Stored entries:
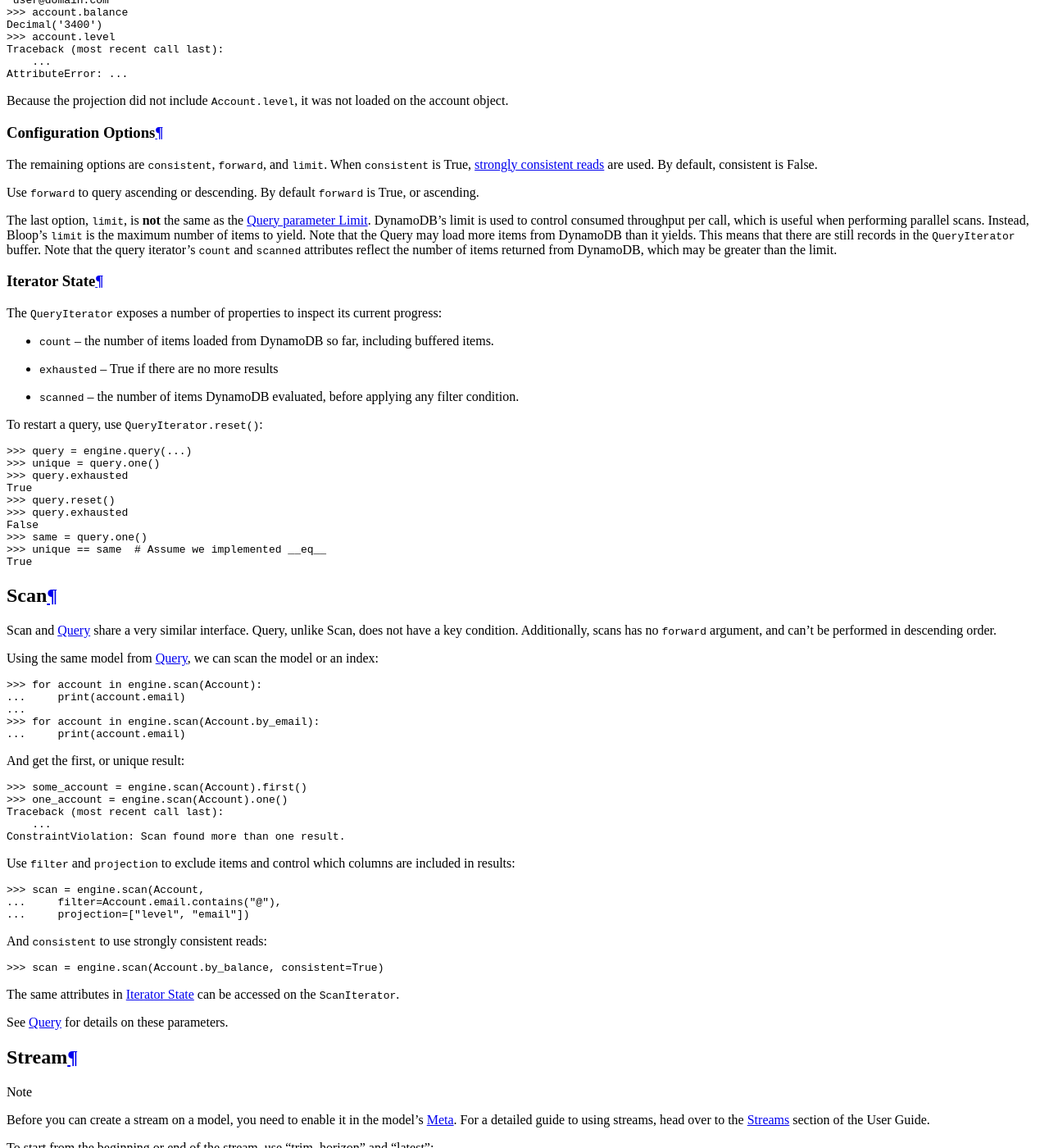
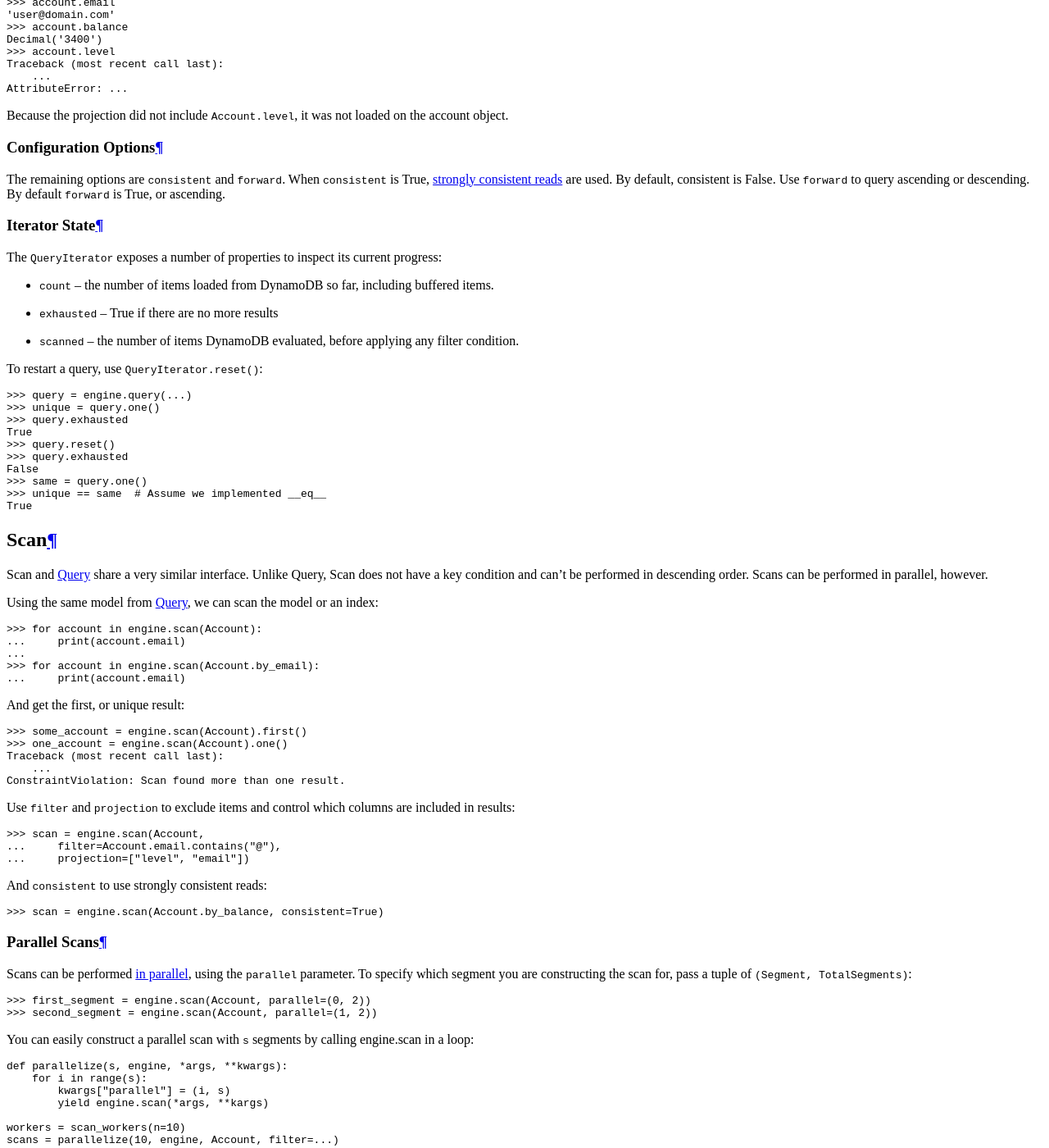
Before and after one commit to numberoverzero/bloop, a Sphinx documentation site: the page built from docs/user/engine.rst, in a window 1280 px wide and 1400 px high, scrolled down 4739 px. Shown: the whole window at 82% size. Built offline with Sphinx 7.4.7 and the Read the Docs theme 2.0.0, drawn with Linux system fonts in a browser that asks for light colours; some of the changed text lies outside the part shown.

Commit message:
Support parallel scans, drop limit param from query, scan

```diff
--- a/docs/api/internal.rst
+++ b/docs/api/internal.rst
@@ -108,15 +108,11 @@ SearchModelIterator
 
     .. attribute:: exhausted
 
-        True if there are no more results or the limit has been reached.
+        True if there are no more results.
 
     .. function:: first()
 
         Return the first result.  If there are no results, raises :exc:`~bloop.exceptions.ConstraintViolation`.
-
-    .. attribute:: limit
-
-        The maximum number of items to return, or None.
 
     .. function:: one()
 
--- a/docs/user/engine.rst
+++ b/docs/user/engine.rst
@@ -347,20 +347,11 @@ Because the projection did not include ``Account.level``, it was not loaded on t
  Configuration Options
 -----------------------
 
-The remaining options are ``consistent``, ``forward``, and ``limit``.  When ``consistent`` is True,
-`strongly consistent reads`__ are used.  By default, consistent is False.
-
-Use ``forward`` to query ascending or descending.  By default ``forward`` is True, or ascending.
-
-The last option, ``limit``, is **not** the same as the `Query parameter Limit`__.  DynamoDB's limit is used to
-control consumed throughput per call, which is useful when performing parallel scans.  Instead, Bloop's ``limit``
-is the maximum number of items to yield.  Note that the Query may load more items from DynamoDB than it yields.  This
-means that there are still records in the :class:`~bloop.search.QueryIterator` buffer.  Note that the query iterator's
-:attr:`~bloop.search.QueryIterator.count` and :attr:`~bloop.search.QueryIterator.scanned` attributes reflect the
-number of items returned from DynamoDB, which may be greater than the limit.
+The remaining options are ``consistent`` and ``forward``.  When ``consistent`` is True,
+`strongly consistent reads`__ are used.  By default, consistent is False.  Use ``forward`` to query ascending
+or descending.  By default ``forward`` is True, or ascending.
 
 __ http://docs.aws.amazon.com/amazondynamodb/latest/developerguide/HowItWorks.ReadConsistency.html
-__ http://docs.aws.amazon.com/amazondynamodb/latest/APIReference/API_Query.html#DDB-Query-request-Limit
 
 .. _user-query-state:
 
@@ -393,9 +384,8 @@ To restart a query, use :func:`QueryIterator.reset() <bloop.search.QueryIterator
  Scan
 ======
 
-Scan and :ref:`Query <user-query>` share a very similar interface.  Query, unlike Scan, does not have a key condition.
-Additionally, scans has no ``forward`` argument, and can't be performed in descending order.
-
+Scan and :ref:`Query <user-query>` share a very similar interface.  Unlike Query, Scan does not have a key condition
+and can't be performed in descending order.  Scans can be performed in parallel, however.
 
 Using the same model from :ref:`user-query`, we can scan the model or an index:
 
@@ -431,9 +421,33 @@ And ``consistent`` to use strongly consistent reads:
 
     >>> scan = engine.scan(Account.by_balance, consistent=True)
 
-The same attributes in :ref:`user-query-state` can be accessed on the :class:`~bloop.search.ScanIterator`.
+----------------
+ Parallel Scans
+----------------
 
-See :ref:`user-query` for details on these parameters.
+Scans can be performed `in parallel`__, using the ``parallel`` parameter.  To specify which segment you are
+constructing the scan for, pass a tuple of ``(Segment, TotalSegments)``:
+
+.. code-block:: pycon
+
+    >>> first_segment = engine.scan(Account, parallel=(0, 2))
+    >>> second_segment = engine.scan(Account, parallel=(1, 2))
+
+You can easily construct a parallel scan with ``s`` segments by calling engine.scan in a loop:
+
+.. code-block:: python
+
+    def parallelize(s, engine, *args, **kwargs):
+        for i in range(s):
+            kwargs["parallel"] = (i, s)
+            yield engine.scan(*args, **kargs)
+
+    workers = scan_workers(n=10)
+    scans = parallelize(10, engine, Account, filter=...)
+    for worker, scan in zip(threads, scans):
+        worker.process(scan)
+
+__ http://docs.aws.amazon.com/amazondynamodb/latest/developerguide/QueryAndScan.html#QueryAndScanParallelScan
 
 ========
  Stream
```
Also changed, not shown: docs/api/public.rst (+2 -10 lines), 5 other files.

- ABOUT THIS EXERCISE
Strip the images and reproduce the remaining records precisely.

- RESULT FOR THIS TASK
Before and after one commit to numberoverzero/bloop, a Sphinx documentation site: the page built from docs/user/engine.rst, in a window 1280 px wide and 1400 px high, scrolled down 4739 px. Shown: the whole window at 82% size. Built offline with Sphinx 7.4.7 and the Read the Docs theme 2.0.0, drawn with Linux system fonts in a browser that asks for light colours; some of the changed text lies outside the part shown.

Commit message:
Support parallel scans, drop limit param from query, scan

```diff
--- a/docs/api/internal.rst
+++ b/docs/api/internal.rst
@@ -108,15 +108,11 @@ SearchModelIterator
 
     .. attribute:: exhausted
 
-        True if there are no more results or the limit has been reached.
+        True if there are no more results.
 
     .. function:: first()
 
         Return the first result.  If there are no results, raises :exc:`~bloop.exceptions.ConstraintViolation`.
-
-    .. attribute:: limit
-
-        The maximum number of items to return, or None.
 
     .. function:: one()
 
--- a/docs/user/engine.rst
+++ b/docs/user/engine.rst
@@ -347,20 +347,11 @@ Because the projection did not include ``Account.level``, it was not loaded on t
  Configuration Options
 -----------------------
 
-The remaining options are ``consistent``, ``forward``, and ``limit``.  When ``consistent`` is True,
-`strongly consistent reads`__ are used.  By default, consistent is False.
-
-Use ``forward`` to query ascending or descending.  By default ``forward`` is True, or ascending.
-
-The last option, ``limit``, is **not** the same as the `Query parameter Limit`__.  DynamoDB's limit is used to
-control consumed throughput per call, which is useful when performing parallel scans.  Instead, Bloop's ``limit``
-is the maximum number of items to yield.  Note that the Query may load more items from DynamoDB than it yields.  This
-means that there are still records in the :class:`~bloop.search.QueryIterator` buffer.  Note that the query iterator's
-:attr:`~bloop.search.QueryIterator.count` and :attr:`~bloop.search.QueryIterator.scanned` attributes reflect the
-number of items returned from DynamoDB, which may be greater than the limit.
+The remaining options are ``consistent`` and ``forward``.  When ``consistent`` is True,
+`strongly consistent reads`__ are used.  By default, consistent is False.  Use ``forward`` to query ascending
+or descending.  By default ``forward`` is True, or ascending.
 
 __ http://docs.aws.amazon.com/amazondynamodb/latest/developerguide/HowItWorks.ReadConsistency.html
-__ http://docs.aws.amazon.com/amazondynamodb/latest/APIReference/API_Query.html#DDB-Query-request-Limit
 
 .. _user-query-state:
 
@@ -393,9 +384,8 @@ To restart a query, use :func:`QueryIterator.reset() <bloop.search.QueryIterator
  Scan
 ======
 
-Scan and :ref:`Query <user-query>` share a very similar interface.  Query, unlike Scan, does not have a key condition.
-Additionally, scans has no ``forward`` argument, and can't be performed in descending order.
-
+Scan and :ref:`Query <user-query>` share a very similar interface.  Unlike Query, Scan does not have a key condition
+and can't be performed in descending order.  Scans can be performed in parallel, however.
 
 Using the same model from :ref:`user-query`, we can scan the model or an index:
 
@@ -431,9 +421,33 @@ And ``consistent`` to use strongly consistent reads:
 
     >>> scan = engine.scan(Account.by_balance, consistent=True)
 
-The same attributes in :ref:`user-query-state` can be accessed on the :class:`~bloop.search.ScanIterator`.
+----------------
+ Parallel Scans
+----------------
 
-See :ref:`user-query` for details on these parameters.
+Scans can be performed `in parallel`__, using the ``parallel`` parameter.  To specify which segment you are
+constructing the scan for, pass a tuple of ``(Segment, TotalSegments)``:
+
+.. code-block:: pycon
+
+    >>> first_segment = engine.scan(Account, parallel=(0, 2))
+    >>> second_segment = engine.scan(Account, parallel=(1, 2))
+
+You can easily construct a parallel scan with ``s`` segments by calling engine.scan in a loop:
+
+.. code-block:: python
+
+    def parallelize(s, engine, *args, **kwargs):
+        for i in range(s):
+            kwargs["parallel"] = (i, s)
+            yield engine.scan(*args, **kargs)
+
+    workers = scan_workers(n=10)
+    scans = parallelize(10, engine, Account, filter=...)
+    for worker, scan in zip(threads, scans):
+        worker.process(scan)
+
+__ http://docs.aws.amazon.com/amazondynamodb/latest/developerguide/QueryAndScan.html#QueryAndScanParallelScan
 
 ========
  Stream
```
Also changed, not shown: docs/api/public.rst (+2 -10 lines), 5 other files.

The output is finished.